English This cloud is like the earth’

 

Old Bikol Garó na ing dápit.
English (She’s decked out) like an invited guest.

 

Old Bikol Garo na ing dai kinaptan.
English (It) looks as if this is untouched.

 

Old Bikol Kiisay daw na agi ini garo na ing aging bikas.
English Whose tracks are these, they look like hunting tracks.

 

And its not just used in the sample sentences, there’s also a dictionary’s entry for the case markers as below:

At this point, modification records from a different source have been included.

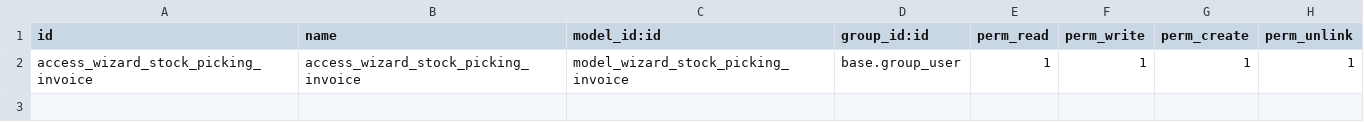
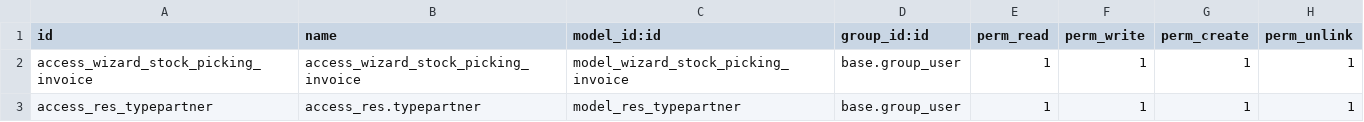
Before and after one commit to elsayedh/Rumaih-Adel2, a CSV file: eq_invoice_from_picking/security/ir.model.access.csv, drawn as a sheet.

```diff
--- a/eq_invoice_from_picking/security/ir.model.access.csv
+++ b/eq_invoice_from_picking/security/ir.model.access.csv
@@ -2 +2,2 @@ id,name,model_id:id,group_id:id,perm_read,perm_write,perm_create,perm_unlink
 access_wizard_stock_picking_invoice,access_wizard_stock_picking_invoice,model_wizard_stock_picking_invoice,base.group_user,1,1,1,1
+access_res_typepartner,access_res.typepartner,model_res_typepartner,base.group_user,1,1,1,1
```
Also changed, not shown: 11 other files.
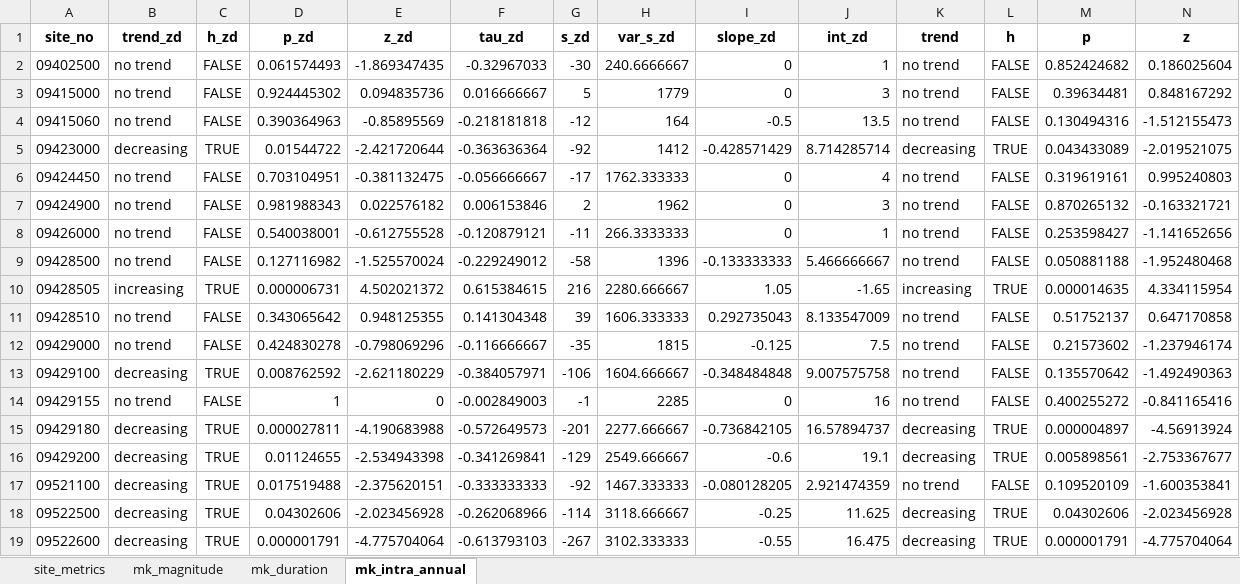
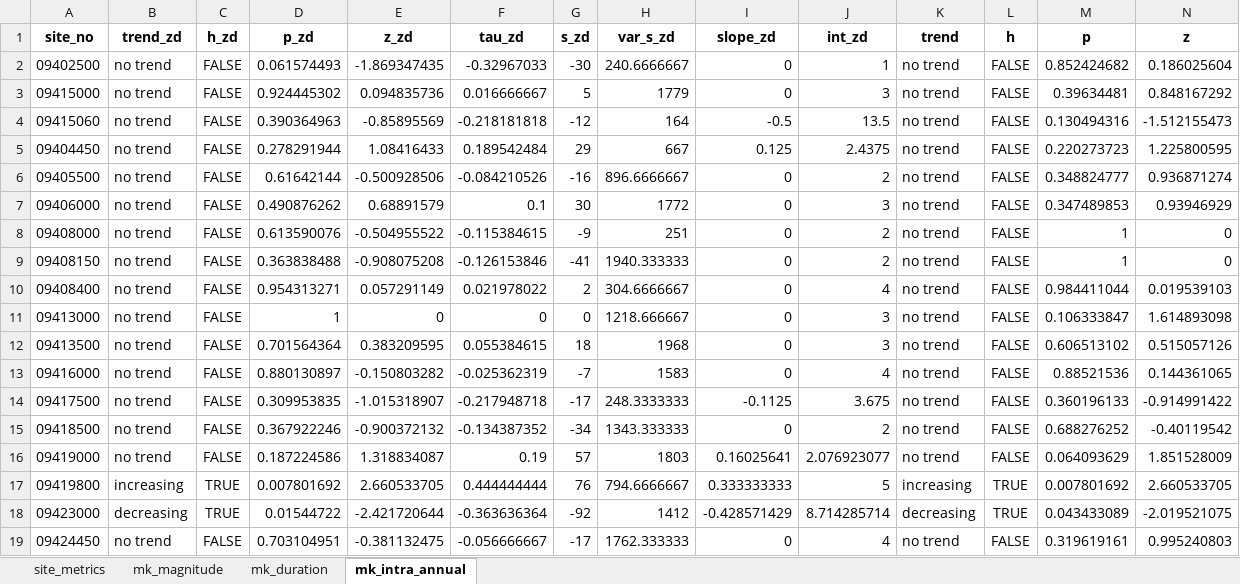
Before and after one commit to AlekWithK/DahlkeLab_LAWR, an Excel workbook: Prelim_Data/Arizona_Alluvial/Arizona_Alluvial_30_95.xlsx, sheet mk_intra_annual, drawn as a sheet; only a part is shown; the shorter side is filled out with more unchanged rows; values as stored, in another font and other column widths than the file's, no borders; rows hold the shown columns only; the diff names each change by its address in the sheet, - before the commit and + after, or states it on an @@ line.

```diff
--- a/Prelim_Data/Arizona_Alluvial/Arizona_Alluvial_30_95.xlsx (sheet mk_intra_annual)
+++ b/Prelim_Data/Arizona_Alluvial/Arizona_Alluvial_30_95.xlsx (sheet mk_intra_annual)
+row 5: 09404450 | no trend | FALSE | 0.278291944 | 1.08416433 | 0.189542484 | 29 | 667 | 0.125 | 2.4375 | no trend | FALSE | 0.220273723 | 1.225800595
+row 6: 09405500 | no trend | FALSE | 0.61642144 | -0.500928506 | -0.084210526 | -16 | 896.6666667 | 0 | 2 | no trend | FALSE | 0.348824777 | 0.936871274
+row 7: 09406000 | no trend | FALSE | 0.490876262 | 0.68891579 | 0.1 | 30 | 1772 | 0 | 3 | no trend | FALSE | 0.347489853 | 0.93946929
+row 8: 09408000 | no trend | FALSE | 0.613590076 | -0.504955522 | -0.115384615 | -9 | 251 | 0 | 2 | no trend | FALSE | 1 | 0
+row 9: 09408150 | no trend | FALSE | 0.363838488 | -0.908075208 | -0.126153846 | -41 | 1940.333333 | 0 | 2 | no trend | FALSE | 1 | 0
+row 10: 09408400 | no trend | FALSE | 0.954313271 | 0.057291149 | 0.021978022 | 2 | 304.6666667 | 0 | 4 | no trend | FALSE | 0.984411044 | 0.019539103
+row 11: 09413000 | no trend | FALSE | 1 | 0 | 0 | 0 | 1218.666667 | 0 | 3 | no trend | FALSE | 0.106333847 | 1.614893098
+row 12: 09413500 | no trend | FALSE | 0.701564364 | 0.383209595 | 0.055384615 | 18 | 1968 | 0 | 3 | no trend | FALSE | 0.606513102 | 0.515057126
+row 13: 09416000 | no trend | FALSE | 0.880130897 | -0.150803282 | -0.025362319 | -7 | 1583 | 0 | 4 | no trend | FALSE | 0.88521536 | 0.144361065
+row 14: 09417500 | no trend | FALSE | 0.309953835 | -1.015318907 | -0.217948718 | -17 | 248.3333333 | -0.1125 | 3.675 | no trend | FALSE | 0.360196133 | -0.914991422
+row 15: 09418500 | no trend | FALSE | 0.367922246 | -0.900372132 | -0.134387352 | -34 | 1343.333333 | 0 | 2 | no trend | FALSE | 0.688276252 | -0.40119542
+row 16: 09419000 | no trend | FALSE | 0.187224586 | 1.318834087 | 0.19 | 57 | 1803 | 0.16025641 | 2.076923077 | no trend | FALSE | 0.064093629 | 1.851528009
+row 17: 09419800 | increasing | TRUE | 0.007801692 | 2.660533705 | 0.444444444 | 76 | 794.6666667 | 0.333333333 | 5 | increasing | TRUE | 0.007801692 | 2.660533705
```
Also changed, not shown: sheet site_metrics, sheet mk_duration, sheet mk_magnitude, Prelim_Data/Arizona_Alluvial/Arizona_Alluvial_50_90.xlsx, Prelim_Data/Arizona_Alluvial/Arizona_Alluvial_50_95.xlsx, 6 other files.
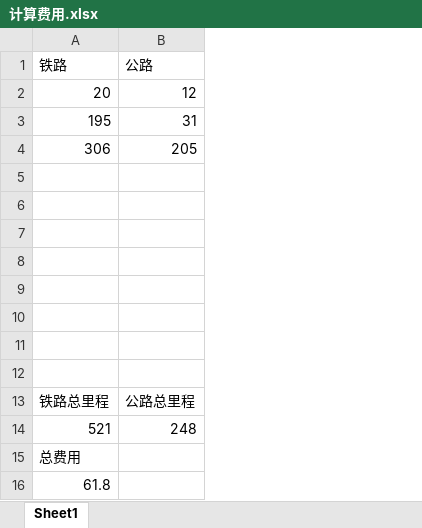
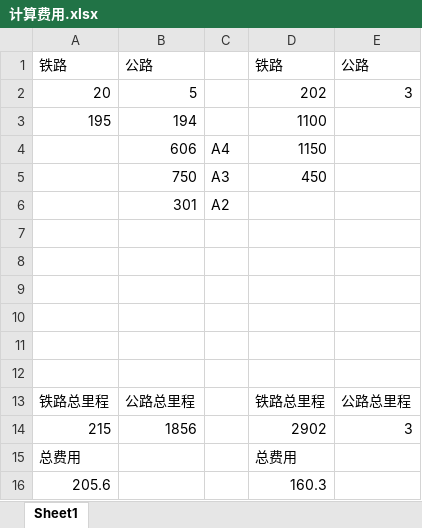
Before and after one commit to Hobo12/Mathematical_Modelling, an Excel workbook: 第一轮建模/计算费用.xlsx, sheet Sheet1, drawn as a sheet; values as stored, in another font and other column widths than the file's, no borders; removed rows and columns are numbered as before the commit, all else as after; the diff names each change by its address in the sheet, - before the commit and + after, or states it on an @@ line.

```diff
--- a/第一轮建模/计算费用.xlsx (sheet Sheet1)
+++ b/第一轮建模/计算费用.xlsx (sheet Sheet1)
+column B, rows 1-13: 公路 | 5 | 194 | 606 | 750 | 301 |  |  |  |  |  |  | 公路总里程
+column C, rows 4-6: A4 | A3 | A2
+column D, rows 1-13: 铁路 | 202 | 1100 | 1150 | 450 |  |  |  |  |  |  |  | 铁路总里程; rows 15-16: 总费用 | 160.3
-E2: 12
+E2: 3
-E3: 31
+E3: (empty)
-A4: 306
+A4: (empty)
-E4: 205
+E4: (empty)
-row 5: (empty)
+row 5:  | 750 | A3 | 450
-row 6: (empty)
+row 6:  | 301 | A2
-row 14: 521 | 248
+row 14: 215 | 1856 |  | 2902 | 3
-A16: 61.8
+A16: 205.6
```
Also changed, not shown: 4 other files.
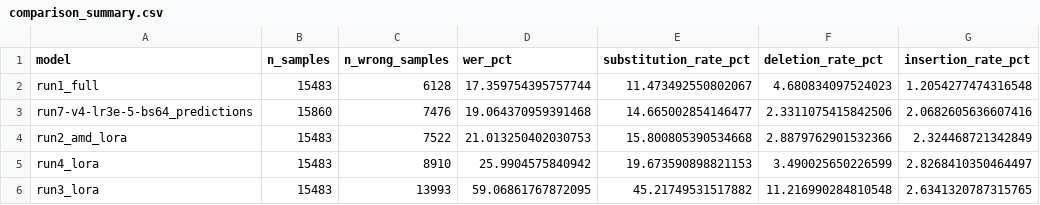
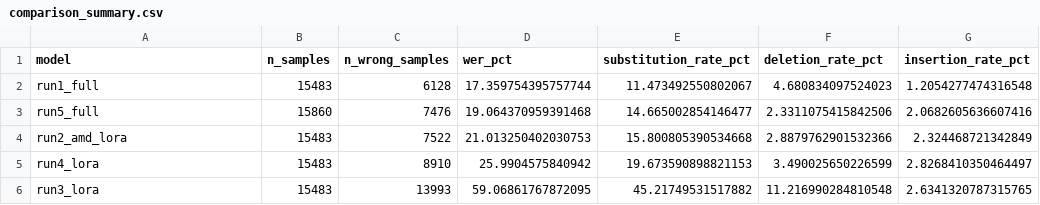
Before and after one commit to tharu-jwd/dse-project, a CSV file: final-scripts/eval_results/error_analysis/comparison_summary.csv, drawn as a sheet.

Commit message:
refactor: update run names from run7 to run5 in evaluation results and fine-tuning scripts

```diff
--- a/final-scripts/eval_results/error_analysis/comparison_summary.csv
+++ b/final-scripts/eval_results/error_analysis/comparison_summary.csv
@@ -2,3 +2,3 @@ model,n_samples,n_wrong_samples,wer_pct,substitution_rate_pct,deletion_rate_pct,
 run1_full,15483,6128,17.359754395757744,11.473492550802067,4.680834097524023,1.2054277474316548
-run7-v4-lr3e-5-bs64_predictions,15860,7476,19.064370959391468,14.665002854146477,2.3311075415842506,2.0682605636607416
+run5_full,15860,7476,19.064370959391468,14.665002854146477,2.3311075415842506,2.0682605636607416
 run2_amd_lora,15483,7522,21.013250402030753,15.800805390534668,2.8879762901532366,2.324468721342849
```
Also changed, not shown: final-scripts/finetune_tracker.csv, 4 other files.
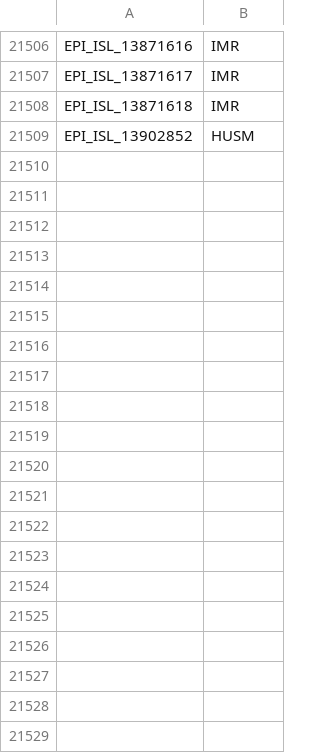
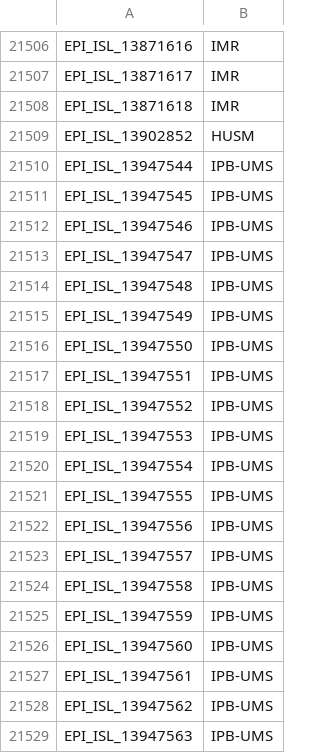
Before and after one commit to mgvi-nibm/c19-gsv, a CSV file: submitlab.csv, drawn as a sheet; only a part is shown, gaps mark what is left out; the diff covers the shown part only.

```diff
--- a/submitlab.csv
+++ b/submitlab.csv
@@ -21509 +21509,21 @@
 "EPI_ISL_13902852","HUSM"
+"EPI_ISL_13947544","IPB-UMS"
+"EPI_ISL_13947545","IPB-UMS"
+"EPI_ISL_13947546","IPB-UMS"
+"EPI_ISL_13947547","IPB-UMS"
+"EPI_ISL_13947548","IPB-UMS"
+"EPI_ISL_13947549","IPB-UMS"
+"EPI_ISL_13947550","IPB-UMS"
+"EPI_ISL_13947551","IPB-UMS"
+"EPI_ISL_13947552","IPB-UMS"
+"EPI_ISL_13947553","IPB-UMS"
+"EPI_ISL_13947554","IPB-UMS"
+"EPI_ISL_13947555","IPB-UMS"
+"EPI_ISL_13947556","IPB-UMS"
+"EPI_ISL_13947557","IPB-UMS"
+"EPI_ISL_13947558","IPB-UMS"
+"EPI_ISL_13947559","IPB-UMS"
+"EPI_ISL_13947560","IPB-UMS"
+"EPI_ISL_13947561","IPB-UMS"
+"EPI_ISL_13947562","IPB-UMS"
+"EPI_ISL_13947563","IPB-UMS"
```
Also changed, not shown: 37 added rows elsewhere in this file, gender.csv, location.csv, 11 other files.
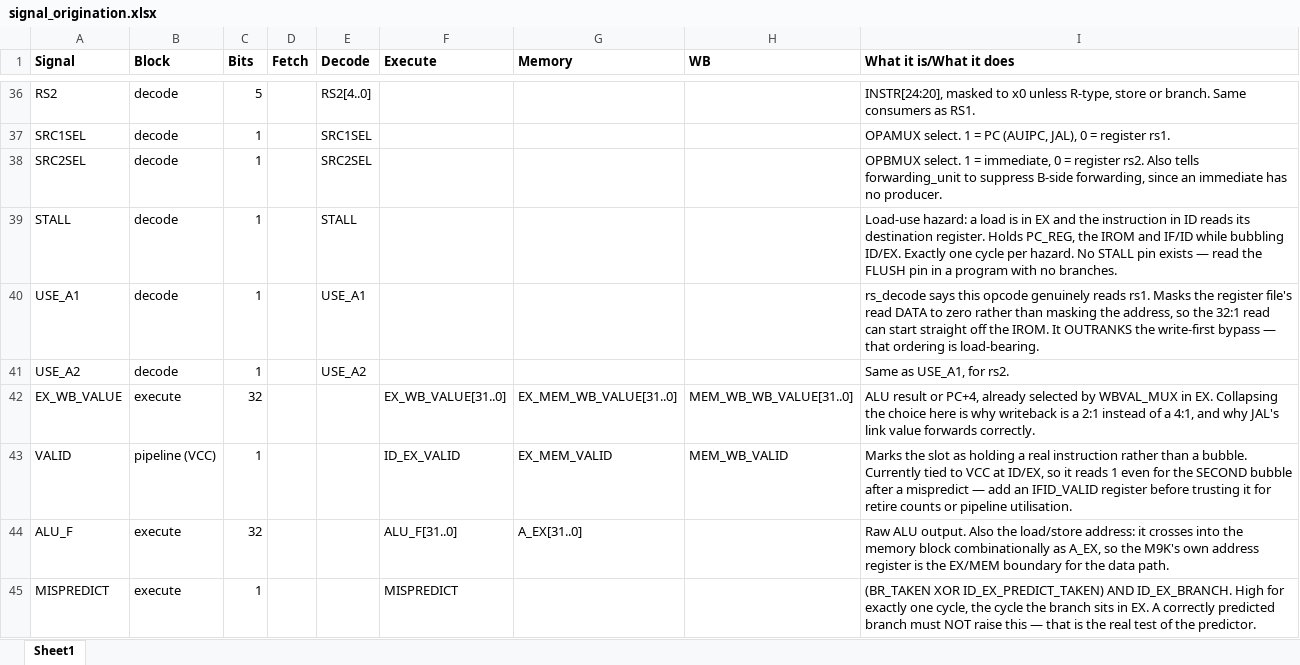
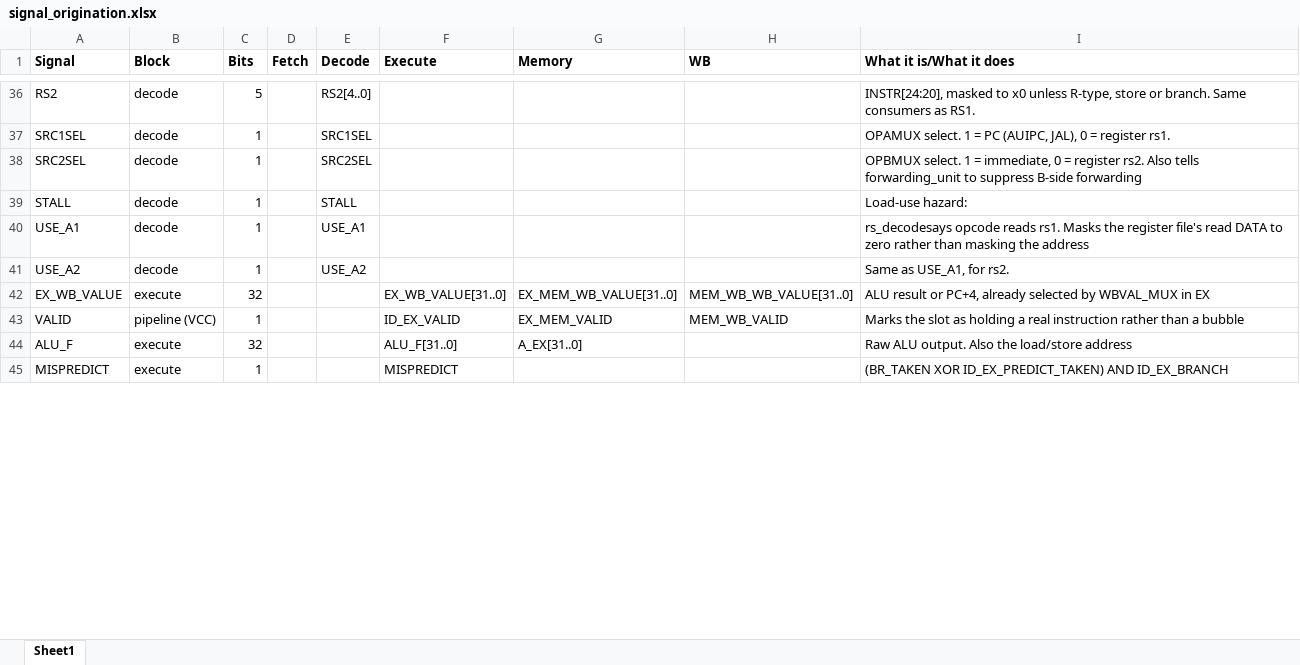
Before and after one commit to HCarroll24/riscv-power-aware-multicore, an Excel workbook: supplemental/signal_origination.xlsx, sheet Sheet1, drawn as a sheet; only a part is shown, gaps mark what is left out; values as stored, in another font and other column widths than the file's, no borders; the diff covers the shown part only; the diff names each change by its address in the sheet, - before the commit and + after, or states it on an @@ line.

Commit message:
Verified proper branch prediction and forwarding and stalling

```diff
--- a/supplemental/signal_origination.xlsx (sheet Sheet1)
+++ b/supplemental/signal_origination.xlsx (sheet Sheet1)
-I38 (What it is/What it does): …suppress B-side forwarding, since an immediate has no producer.
+I38 (What it is/What it does): …suppress B-side forwarding
-I39 (What it is/What it does): Load-use hazard: a load is in EX and the instruction in ID reads its destination register. Holds PC_REG, the IROM and IF/ID while bubbling ID/EX. Exactly one cycle per hazard. No STALL pin exists — read the FLUSH pin in a program with no branches.
+I39 (What it is/What it does): Load-use hazard:
-I40 (What it is/What it does): rs_decode says this opcode genuinely reads rs1. Masks the register file's read DATA to zero rather than masking the address, so the 32:1 read can start straight off the IROM. It OUTRANKS the write-first bypass — that ordering is load-bearing.
+I40 (What it is/What it does): rs_decodesays opcode reads rs1. Masks the register file's read DATA to zero rather than masking the address
-I42 (What it is/What it does): …WBVAL_MUX in EX. Collapsing the choice here is why writeback is a 2:1 instead of a 4:1, and why JAL's link value forwards correctly.
+I42 (What it is/What it does): …WBVAL_MUX in EX
-I43 (What it is/What it does): …than a bubble. Currently tied to VCC at ID/EX, so it reads 1 even for the SECOND bubble after a mispredict — add an IFID_VALID register before trusting it for retire counts or pipeline utilisation.
+I43 (What it is/What it does): …than a bubble
-I44 (What it is/What it does): …the load/store address: it crosses into the memory block combinationally as A_EX, so the M9K's own address register is the EX/MEM boundary for the data path.
+I44 (What it is/What it does): …the load/store address
-I45 (What it is/What it does): …ID_EX_PREDICT_TAKEN) AND ID_EX_BRANCH. High for exactly one cycle, the cycle the branch sits in EX. A correctly predicted branch must NOT raise this — that is the real test of the predictor.
+I45 (What it is/What it does): …ID_EX_PREDICT_TAKEN) AND ID_EX_BRANCH
```
Also changed, not shown: 17 edited cells elsewhere in this sheet, 4 other files.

ing – article, for nominative common nouns, the same as ‘an’. Genitive ‘nin’. image
nin- genitive of the article ‘an’ of common nouns; but when it is followed by a vowel, its replaced with n. When nin is followed soon after with P,O, B  its returned to that ’n’, and when its followed by C, G, O, it becomes ‘ng’, and the same when it serves as accusative of this nin. image
an – article for common nouns, and in principle, seems what in Spanish is “el, la , lo”, in singular and “les, las, los” in plural. It’s replaced with the letter n when followed by any pronoun or noun that ends in a vowel. And if the letter m,p,b, n, it becomes “m”, and if the letter g,o,c,q, it becomes  ‘ng’. image
sa- second genitive of this clause, or article which is used for the common noun. The said article is also dative, accusative and ablative. image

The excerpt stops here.